» About this exercise
Without the images, output every record exactly as it appears.
====== Record set
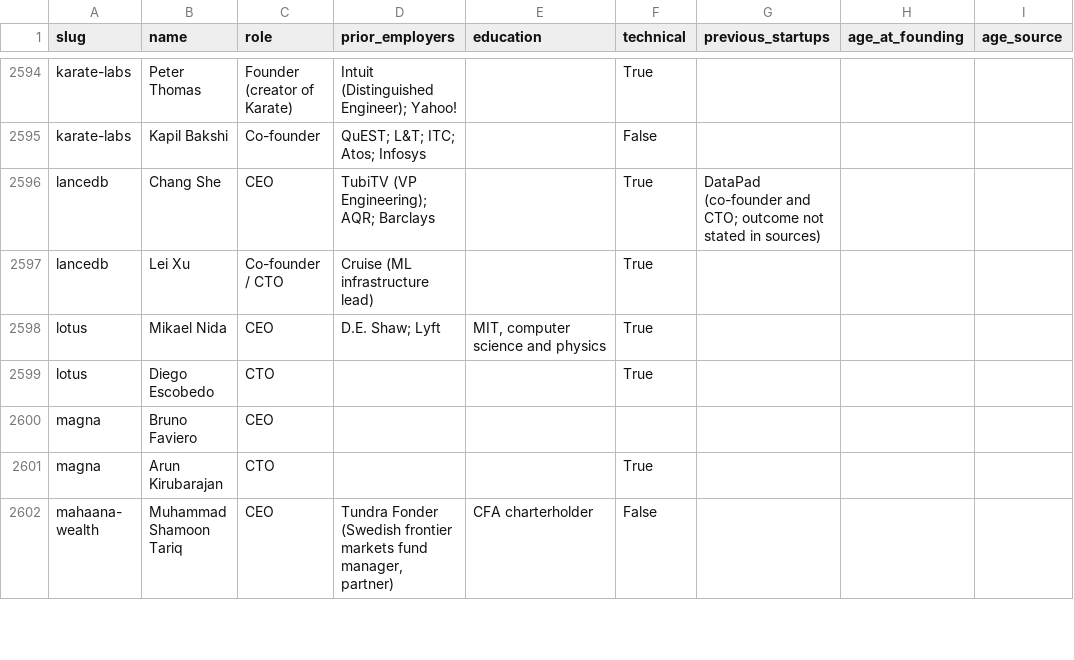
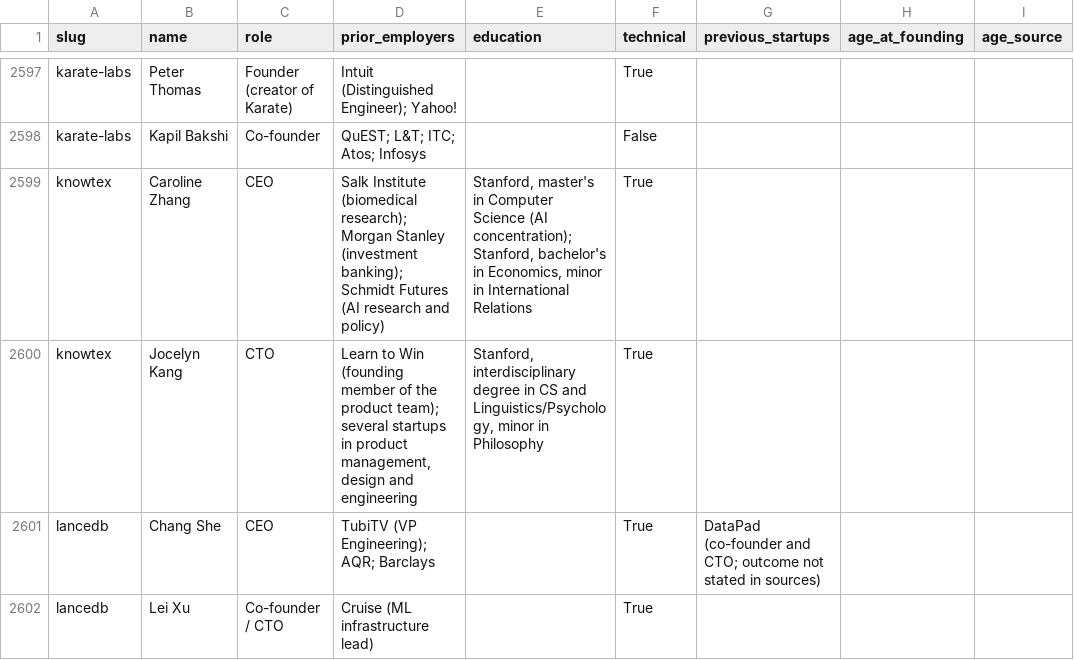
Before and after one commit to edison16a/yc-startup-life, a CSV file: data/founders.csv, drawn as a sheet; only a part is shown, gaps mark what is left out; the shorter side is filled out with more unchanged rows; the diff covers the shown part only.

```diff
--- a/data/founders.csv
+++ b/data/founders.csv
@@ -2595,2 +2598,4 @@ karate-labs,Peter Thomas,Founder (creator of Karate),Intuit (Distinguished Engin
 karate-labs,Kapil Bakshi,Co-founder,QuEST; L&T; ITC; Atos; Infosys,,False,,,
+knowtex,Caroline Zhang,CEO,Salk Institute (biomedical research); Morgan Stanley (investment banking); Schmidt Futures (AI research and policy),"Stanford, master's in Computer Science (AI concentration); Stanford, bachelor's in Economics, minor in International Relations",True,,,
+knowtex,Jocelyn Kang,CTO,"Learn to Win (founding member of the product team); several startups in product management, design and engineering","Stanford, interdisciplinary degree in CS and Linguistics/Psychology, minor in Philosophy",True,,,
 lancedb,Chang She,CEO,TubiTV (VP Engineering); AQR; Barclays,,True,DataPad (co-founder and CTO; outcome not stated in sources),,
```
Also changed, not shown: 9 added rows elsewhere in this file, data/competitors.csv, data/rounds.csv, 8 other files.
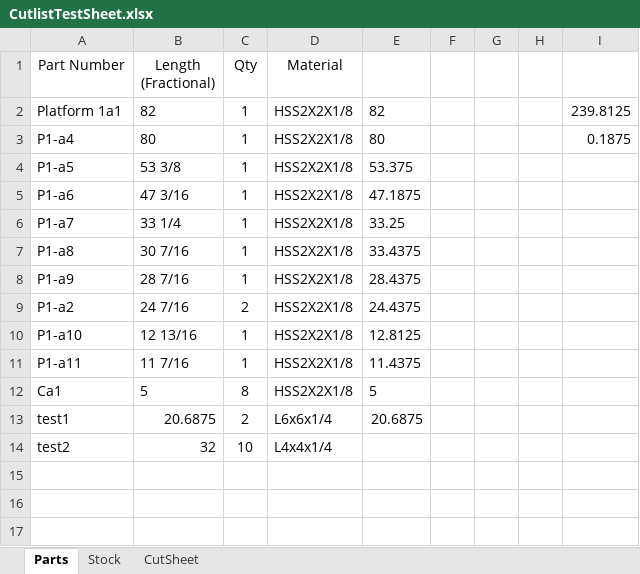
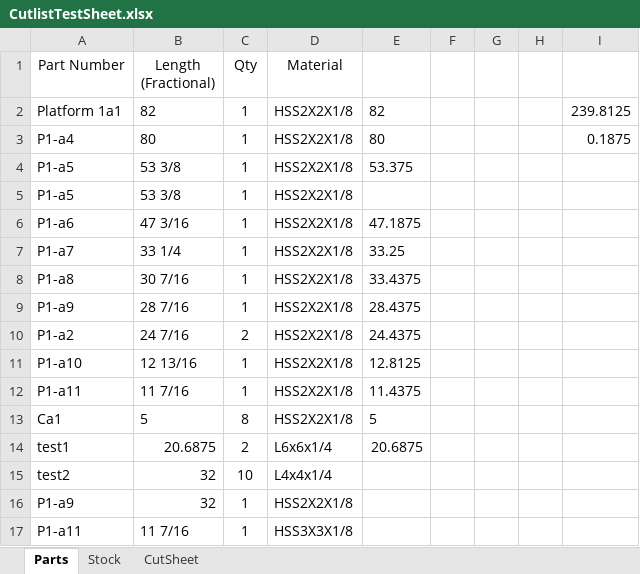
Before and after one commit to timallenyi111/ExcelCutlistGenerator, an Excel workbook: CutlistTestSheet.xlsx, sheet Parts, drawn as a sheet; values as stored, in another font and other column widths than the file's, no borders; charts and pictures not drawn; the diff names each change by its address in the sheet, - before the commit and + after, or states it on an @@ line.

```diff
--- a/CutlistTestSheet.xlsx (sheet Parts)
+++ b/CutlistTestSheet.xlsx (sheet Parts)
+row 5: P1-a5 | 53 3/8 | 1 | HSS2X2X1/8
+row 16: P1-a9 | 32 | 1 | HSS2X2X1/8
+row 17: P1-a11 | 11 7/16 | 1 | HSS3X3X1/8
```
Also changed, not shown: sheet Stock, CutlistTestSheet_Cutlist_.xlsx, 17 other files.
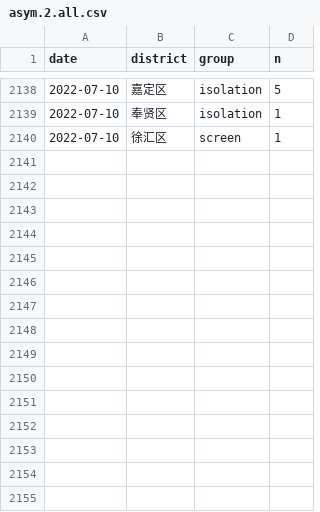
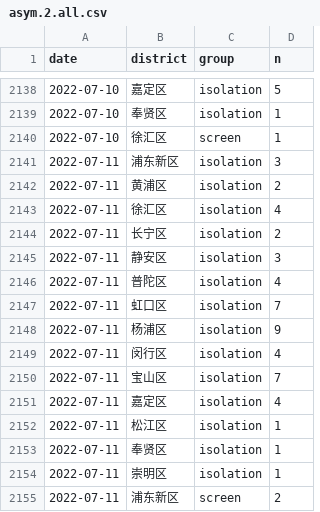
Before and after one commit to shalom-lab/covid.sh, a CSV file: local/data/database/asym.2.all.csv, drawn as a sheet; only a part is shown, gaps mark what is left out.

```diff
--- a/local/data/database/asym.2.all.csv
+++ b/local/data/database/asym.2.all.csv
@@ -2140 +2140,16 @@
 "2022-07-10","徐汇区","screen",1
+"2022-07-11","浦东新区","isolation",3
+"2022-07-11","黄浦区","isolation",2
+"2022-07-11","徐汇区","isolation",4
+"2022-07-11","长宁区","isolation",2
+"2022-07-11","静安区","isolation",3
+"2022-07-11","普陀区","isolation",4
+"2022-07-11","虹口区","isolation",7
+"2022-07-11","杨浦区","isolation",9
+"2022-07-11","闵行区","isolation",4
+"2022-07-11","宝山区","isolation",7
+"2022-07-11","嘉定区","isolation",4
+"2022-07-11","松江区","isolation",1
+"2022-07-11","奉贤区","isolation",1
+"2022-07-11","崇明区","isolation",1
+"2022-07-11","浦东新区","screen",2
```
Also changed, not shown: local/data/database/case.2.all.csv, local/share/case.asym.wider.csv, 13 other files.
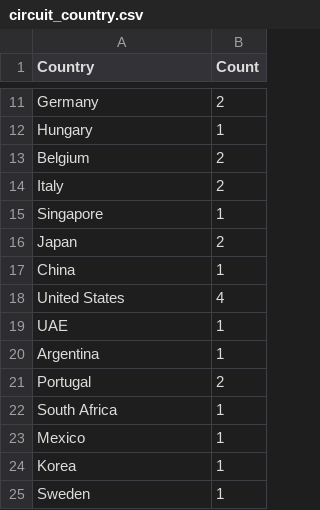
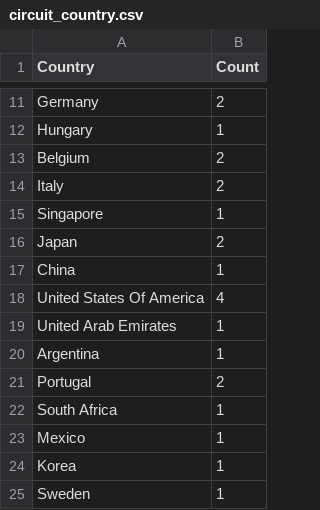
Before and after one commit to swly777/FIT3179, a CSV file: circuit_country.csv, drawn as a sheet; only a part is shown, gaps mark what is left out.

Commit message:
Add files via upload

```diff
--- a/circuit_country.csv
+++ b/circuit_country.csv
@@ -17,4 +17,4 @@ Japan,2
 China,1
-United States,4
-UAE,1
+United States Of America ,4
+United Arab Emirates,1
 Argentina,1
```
============
» Solution to this exercise
Before and after one commit to edison16a/yc-startup-life, a CSV file: data/founders.csv, drawn as a sheet; only a part is shown, gaps mark what is left out; the shorter side is filled out with more unchanged rows; the diff covers the shown part only.

```diff
--- a/data/founders.csv
+++ b/data/founders.csv
@@ -2595,2 +2598,4 @@ karate-labs,Peter Thomas,Founder (creator of Karate),Intuit (Distinguished Engin
 karate-labs,Kapil Bakshi,Co-founder,QuEST; L&T; ITC; Atos; Infosys,,False,,,
+knowtex,Caroline Zhang,CEO,Salk Institute (biomedical research); Morgan Stanley (investment banking); Schmidt Futures (AI research and policy),"Stanford, master's in Computer Science (AI concentration); Stanford, bachelor's in Economics, minor in International Relations",True,,,
+knowtex,Jocelyn Kang,CTO,"Learn to Win (founding member of the product team); several startups in product management, design and engineering","Stanford, interdisciplinary degree in CS and Linguistics/Psychology, minor in Philosophy",True,,,
 lancedb,Chang She,CEO,TubiTV (VP Engineering); AQR; Barclays,,True,DataPad (co-founder and CTO; outcome not stated in sources),,
```
Also changed, not shown: 9 added rows elsewhere in this file, data/competitors.csv, data/rounds.csv, 8 other files.
Before and after one commit to timallenyi111/ExcelCutlistGenerator, an Excel workbook: CutlistTestSheet.xlsx, sheet Parts, drawn as a sheet; values as stored, in another font and other column widths than the file's, no borders; charts and pictures not drawn; the diff names each change by its address in the sheet, - before the commit and + after, or states it on an @@ line.

```diff
--- a/CutlistTestSheet.xlsx (sheet Parts)
+++ b/CutlistTestSheet.xlsx (sheet Parts)
+row 5: P1-a5 | 53 3/8 | 1 | HSS2X2X1/8
+row 16: P1-a9 | 32 | 1 | HSS2X2X1/8
+row 17: P1-a11 | 11 7/16 | 1 | HSS3X3X1/8
```
Also changed, not shown: sheet Stock, CutlistTestSheet_Cutlist_.xlsx, 17 other files.
Before and after one commit to shalom-lab/covid.sh, a CSV file: local/data/database/asym.2.all.csv, drawn as a sheet; only a part is shown, gaps mark what is left out.

```diff
--- a/local/data/database/asym.2.all.csv
+++ b/local/data/database/asym.2.all.csv
@@ -2140 +2140,16 @@
 "2022-07-10","徐汇区","screen",1
+"2022-07-11","浦东新区","isolation",3
+"2022-07-11","黄浦区","isolation",2
+"2022-07-11","徐汇区","isolation",4
+"2022-07-11","长宁区","isolation",2
+"2022-07-11","静安区","isolation",3
+"2022-07-11","普陀区","isolation",4
+"2022-07-11","虹口区","isolation",7
+"2022-07-11","杨浦区","isolation",9
+"2022-07-11","闵行区","isolation",4
+"2022-07-11","宝山区","isolation",7
+"2022-07-11","嘉定区","isolation",4
+"2022-07-11","松江区","isolation",1
+"2022-07-11","奉贤区","isolation",1
+"2022-07-11","崇明区","isolation",1
+"2022-07-11","浦东新区","screen",2
```
Also changed, not shown: local/data/database/case.2.all.csv, local/share/case.asym.wider.csv, 13 other files.
Before and after one commit to swly777/FIT3179, a CSV file: circuit_country.csv, drawn as a sheet; only a part is shown, gaps mark what is left out.

Commit message:
Add files via upload

```diff
--- a/circuit_country.csv
+++ b/circuit_country.csv
@@ -17,4 +17,4 @@ Japan,2
 China,1
-United States,4
-UAE,1
+United States Of America ,4
+United Arab Emirates,1
 Argentina,1
```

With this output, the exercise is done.